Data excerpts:
◇ ◇ ◇

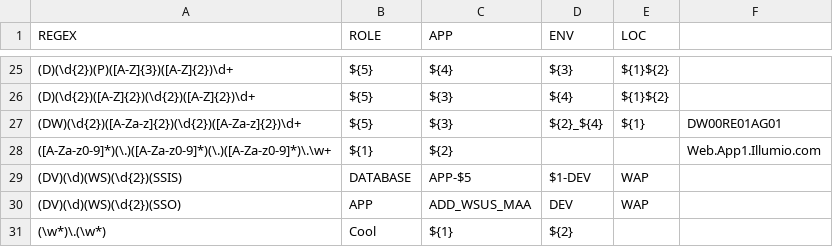
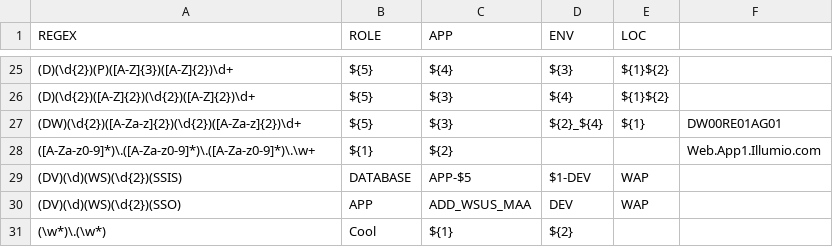
Before and after one commit to brian1917/workloader, a CSV file: cmd/hostparse/parser-table.csv, drawn as a sheet; only a part is shown, gaps mark what is left out.

Commit message:
Update of hostparse - rmove config.go placed all in hostparse.go

```diff
--- a/cmd/hostparse/parser-table.csv
+++ b/cmd/hostparse/parser-table.csv
@@ -27,3 +27,3 @@
 (DW)(\d{2})([A-Za-z]{2})(\d{2})([A-Za-z]{2})\d+,${5},${3},${2}_${4},${1},DW00RE01AG01
-([A-Za-z0-9]*)(\.)([A-Za-z0-9]*)(\.)([A-Za-z0-9]*)\.\w+,${1},${2},,,Web.App1.Illumio.com
+([A-Za-z0-9]*)\.([A-Za-z0-9]*)\.([A-Za-z0-9]*)\.\w+,${1},${2},,,Web.App1.Illumio.com
 (DV)(\d)(WS)(\d{2})(SSIS),DATABASE,APP-$5,$1-DEV,WAP,
```
Also changed, not shown: 2 other files.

◇ ◇ ◇

▸ ACTIVITY:
Please repeat all of the entries above word for word, but drop any pictures.

▸ SOLUTION TO THIS PROBLEM:
Before and after one commit to brian1917/workloader, a CSV file: cmd/hostparse/parser-table.csv, drawn as a sheet; only a part is shown, gaps mark what is left out.

Commit message:
Update of hostparse - rmove config.go placed all in hostparse.go

```diff
--- a/cmd/hostparse/parser-table.csv
+++ b/cmd/hostparse/parser-table.csv
@@ -27,3 +27,3 @@
 (DW)(\d{2})([A-Za-z]{2})(\d{2})([A-Za-z]{2})\d+,${5},${3},${2}_${4},${1},DW00RE01AG01
-([A-Za-z0-9]*)(\.)([A-Za-z0-9]*)(\.)([A-Za-z0-9]*)\.\w+,${1},${2},,,Web.App1.Illumio.com
+([A-Za-z0-9]*)\.([A-Za-z0-9]*)\.([A-Za-z0-9]*)\.\w+,${1},${2},,,Web.App1.Illumio.com
 (DV)(\d)(WS)(\d{2})(SSIS),DATABASE,APP-$5,$1-DEV,WAP,
```
Also changed, not shown: 2 other files.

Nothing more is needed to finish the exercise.